I really do not understand why I have read so much about linen being hard to work with. It is as if linen is some kind of mystery fiber that has to be handled like raw eggs (don't drop the linen)
Human beings have been using linen for as long as human beings have been around and those folks in the past did not seem to have much of an issue with weaving this fiber. I am just glad that I kept reading and reasoning. This fiber just CAN'T be that hard to weave.
The pictures of the runner and napkins is wonderful. Thank you for the offer of contact. I may do so later. I am just gathering what is needed to prepare for this project, and get other job requirments finished. I have a certification thru Craft Yarn Council to get done and some knitting assignments for Michaels Crafts Store here in town.
Again..MANY thanks to you and ReedGuy for all the information. It has been more of a help than you can imagine!
I have not woven in linen until recently. I am setting up my loom to weave with Irish 20/2 line linen to weave some upholstery scrim in plain weave at 18 epi, later Belgian 16/2 linen for more airy scrim in a more open sett (8 epi) and then some Newport 16/2 dry spun linen for 'black and white' herringbone used for 2" wide chair webbing at 32 epi for more strength.
Hello, just tuning in with great interest from Fairfield, CT, where I am a member of the Altar Guild at a local Episcopal church. I am also a novice weaver with a Glimakra Standard countermarch and would love to learn how to weave and embroider altar linens. My experience with warping linen is nonexistent, so this is obviously not something I'll do overnight. I'd be most interested in learning how to weave the fabric for and construct purificators, corporals, and pieces of fair linen; as you may know, there is a constant demand for these three, since the linen soils so easily. Any suggestions are welcome.

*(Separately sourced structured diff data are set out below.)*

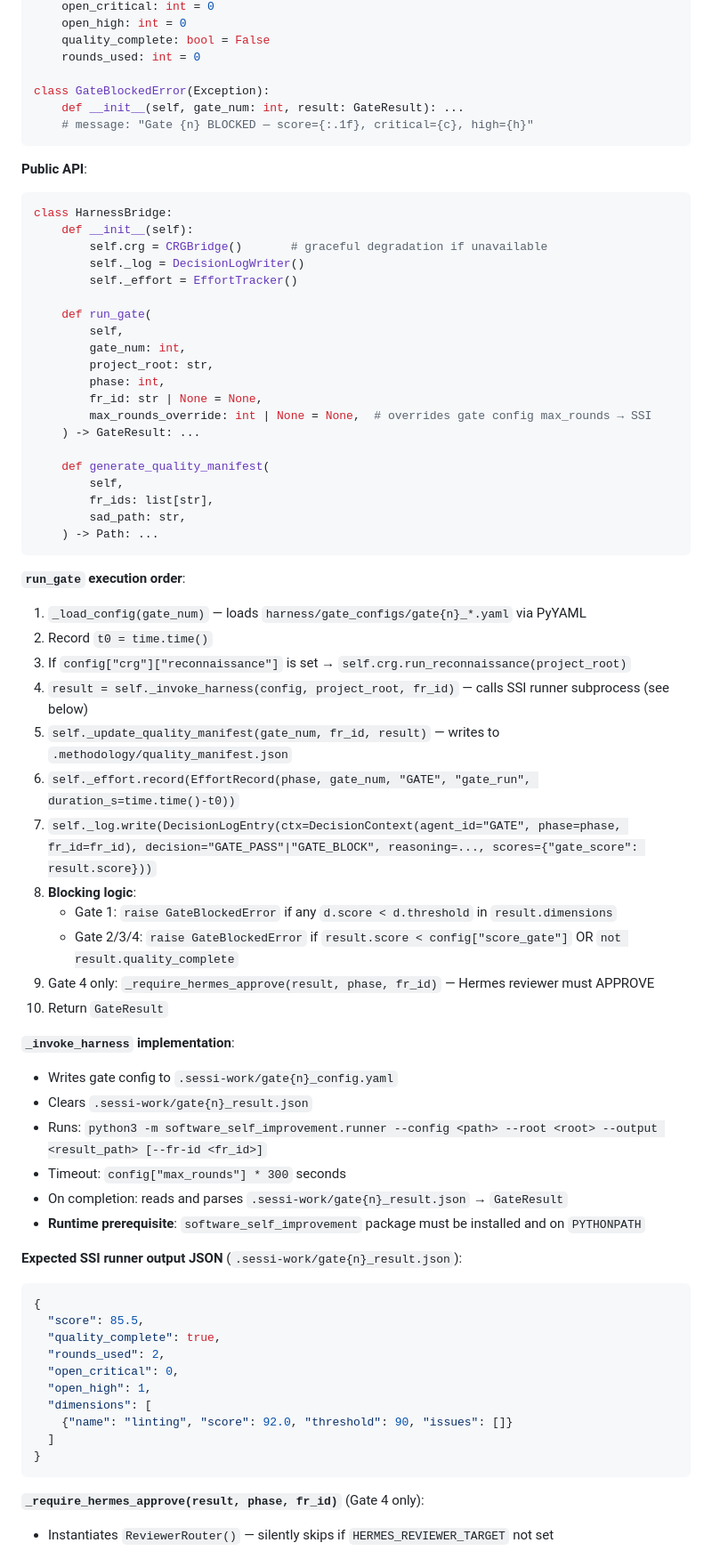
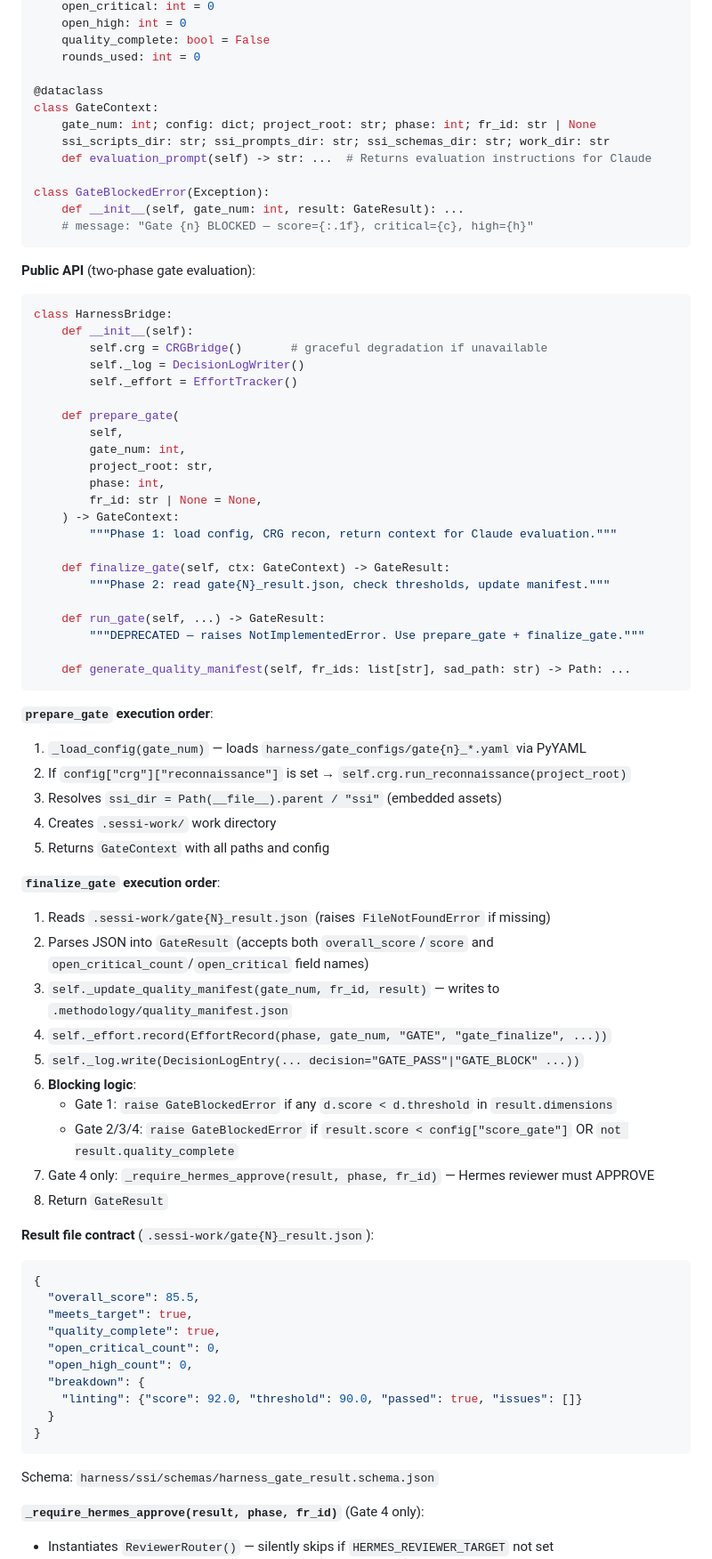
Before and after one commit to johnnylugm-tech/harness-methodology, a Markdown page: SAD.md, the part around one of its changes. Shown at 89% size. Drawn GitHub-style.

````diff
--- a/SAD.md
+++ b/SAD.md
@@ -146,12 +148,18 @@ class GateResult:
     quality_complete: bool = False
     rounds_used: int = 0
 
+@dataclass
+class GateContext:
+    gate_num: int; config: dict; project_root: str; phase: int; fr_id: str | None
+    ssi_scripts_dir: str; ssi_prompts_dir: str; ssi_schemas_dir: str; work_dir: str
+    def evaluation_prompt(self) -> str: ...  # Returns evaluation instructions for Claude
+
 class GateBlockedError(Exception):
     def __init__(self, gate_num: int, result: GateResult): ...
     # message: "Gate {n} BLOCKED — score={:.1f}, critical={c}, high={h}"
 ```
 
-**Public API**:
+**Public API** (two-phase gate evaluation):
 
 ```python
 class HarnessBridge:
@@ -160,57 +168,57 @@ class HarnessBridge:
         self._log = DecisionLogWriter()
         self._effort = EffortTracker()
 
-    def run_gate(
+    def prepare_gate(
         self,
         gate_num: int,
         project_root: str,
         phase: int,
         fr_id: str | None = None,
-        max_rounds_override: int | None = None,  # overrides gate config max_rounds → SSI
-    ) -> GateResult: ...
-
-    def generate_quality_manifest(
-        self,
-        fr_ids: list[str],
-        sad_path: str,
-    ) -> Path: ...
-```
-
-**`run_gate` execution order**:
+    ) -> GateContext:
+        """Phase 1: load config, CRG recon, return context for Claude evaluation."""
+
+    def finalize_gate(self, ctx: GateContext) -> GateResult:
+        """Phase 2: read gate{N}_result.json, check thresholds, update manifest."""
+
+    def run_gate(self, ...) -> GateResult:
+        """DEPRECATED — raises NotImplementedError. Use prepare_gate + finalize_gate."""
+
+    def generate_quality_manifest(self, fr_ids: list[str], sad_path: str) -> Path: ...
+```
+
+**`prepare_gate` execution order**:
 1. `_load_config(gate_num)` — loads `harness/gate_configs/gate{n}_*.yaml` via PyYAML
-2. Record `t0 = time.time()`
-3. If `config["crg"]["reconnaissance"]` is set → `self.crg.run_reconnaissance(project_root)`
-4. `result = self._invoke_harness(config, project_root, fr_id)` — calls SSI runner subprocess (see below)
-5. `self._update_quality_manifest(gate_num, fr_id, result)` — writes to `.methodology/quality_manifest.json`
-6. `self._effort.record(EffortRecord(phase, gate_num, "GATE", "gate_run", duration_s=time.time()-t0))`
-7. `self._log.write(DecisionLogEntry(ctx=DecisionContext(agent_id="GATE", phase=phase, fr_id=fr_id), decision="GATE_PASS"|"GATE_BLOCK", reasoning=..., scores={"gate_score": result.score}))`
-8. **Blocking logic**:
+2. If `config["crg"]["reconnaissance"]` is set → `self.crg.run_reconnaissance(project_root)`
+3. Resolves `ssi_dir = Path(__file__).parent / "ssi"` (embedded assets)
+4. Creates `.sessi-work/` work directory
+5. Returns `GateContext` with all paths and config
+
+**`finalize_gate` execution order**:
+1. Reads `.sessi-work/gate{N}_result.json` (raises `FileNotFoundError` if missing)
+2. Parses JSON into `GateResult` (accepts both `overall_score`/`score` and `open_critical_count`/`open_critical` field names)
+3. `self._update_quality_manifest(gate_num, fr_id, result)` — writes to `.methodology/quality_manifest.json`
+4. `self._effort.record(EffortRecord(phase, gate_num, "GATE", "gate_finalize", ...))`
+5. `self._log.write(DecisionLogEntry(... decision="GATE_PASS"|"GATE_BLOCK" ...))`
+6. **Blocking logic**:
    - Gate 1: `raise GateBlockedError` if any `d.score < d.threshold` in `result.dimensions`
    - Gate 2/3/4: `raise GateBlockedError` if `result.score < config["score_gate"]` OR `not result.quality_complete`
-9. Gate 4 only: `_require_hermes_approve(result, phase, fr_id)` — Hermes reviewer must APPROVE
-10. Return `GateResult`
-
-**`_invoke_harness` implementation**:
-- Writes gate config to `.sessi-work/gate{n}_config.yaml`
-- Clears `.sessi-work/gate{n}_result.json`
-- Runs: `python3 -m software_self_improvement.runner --config <path> --root <root> --output <result_path> [--fr-id <fr_id>]`
-- Timeout: `config["max_rounds"] * 300` seconds
-- On completion: reads and parses `.sessi-work/gate{n}_result.json` → `GateResult`
-- **Runtime prerequisite**: `software_self_improvement` package must be installed and on `PYTHONPATH`
-
-**Expected SSI runner output JSON** (`.sessi-work/gate{n}_result.json`):
+7. Gate 4 only: `_require_hermes_approve(result, phase, fr_id)` — Hermes reviewer must APPROVE
+8. Return `GateResult`
+
+**Result file contract** (`.sessi-work/gate{N}_result.json`):
 ```json
 {
-  "score": 85.5,
+  "overall_score": 85.5,
+  "meets_target": true,
   "quality_complete": true,
-  "rounds_used": 2,
-  "open_critical": 0,
-  "open_high": 1,
-  "dimensions": [
-    {"name": "linting", "score": 92.0, "threshold": 90, "issues": []}
-  ]
+  "open_critical_count": 0,
+  "open_high_count": 0,
+  "breakdown": {
+    "linting": {"score": 92.0, "threshold": 90.0, "passed": true, "issues": []}
+  }
 }
 ```
+Schema: `harness/ssi/schemas/harness_gate_result.schema.json`
 
 **`_require_hermes_approve(result, phase, fr_id)`** (Gate 4 only):
 - Instantiates `ReviewerRouter()` — silently skips if `HERMES_REVIEWER_TARGET` not set
````
Also changed, not shown: other parts of SAD.md (+39 -34 lines), SKILL.md (+107 -19 lines), docs/HARNESS_INTEGRATION.md (+43 -19 lines).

You'll be looking at using a 16/1 or finer linen, natural or half bleach (white). In the finer counts, the natural is a bit stronger and the fabric can be bleached by boiling after weaving.
Structure will be simple - plain weave, maybe a simple twill.
Just jump in and make a small piece of yardage and determine which thread and sett gives you the fabric you desire.
After I got my old loom a year ago and began posting on this site, I told the priest at my parish that I wanted to make an alter linen as an act of thanks giving for all God has done for me an my family. He looked at me like I was NUTS!!
The old loom needed refurbishing as it had room for 4 more shafts, 8 more upper lams, 4 more lower lams and 4 more treadles. Yesterday all the remodeling was completed and now all that is needed are heddle bars for the new shafts, J hooks and....linen thread!
I have not given up on the alter linen. I guess I will have to make it for him and just set it in the sacristy in secret. Getting the altar dimentions will be easy. I have a semenarian as an accomplice!
I will soon be using my now, 8 shaft loom. Got any pattern recommendations for an 8 shaft twill? I am still learning and planning this project. It has taken a year to get the loom up and running. Now for the weaving part!
People get very touchy about what is used on the altar. Particularly the altar guild. If the cloth you are weaving is to be embroidered, you'd need to do plain weave. A good site for explaining church linens is www.churchlinens.com She sells Belgium linen for people making purificators, palls, fair linens, etc. I am planning to weave a stole for our rector. But I have a lot more freedom there with color and patterns.
Just a note here: if using anything finer than a 16/1 linen as warp, it is best to use NATURAL thread which is stronger and bleach the fabric later. Directions for bleaching are found in Bette Hochberg's "Fibre Facts".
I am not aware of any suppliers for super fine warp spun linen in bleach or colors.
Yarn barn of Kansas has 40/2 bleeched Normandy linen. It appears the source is Henry's Attic.
And loomlust sells Bockens 35/2 colored linen but small spools which will be very pricy.
They also sell Bockens 60/2 bleeched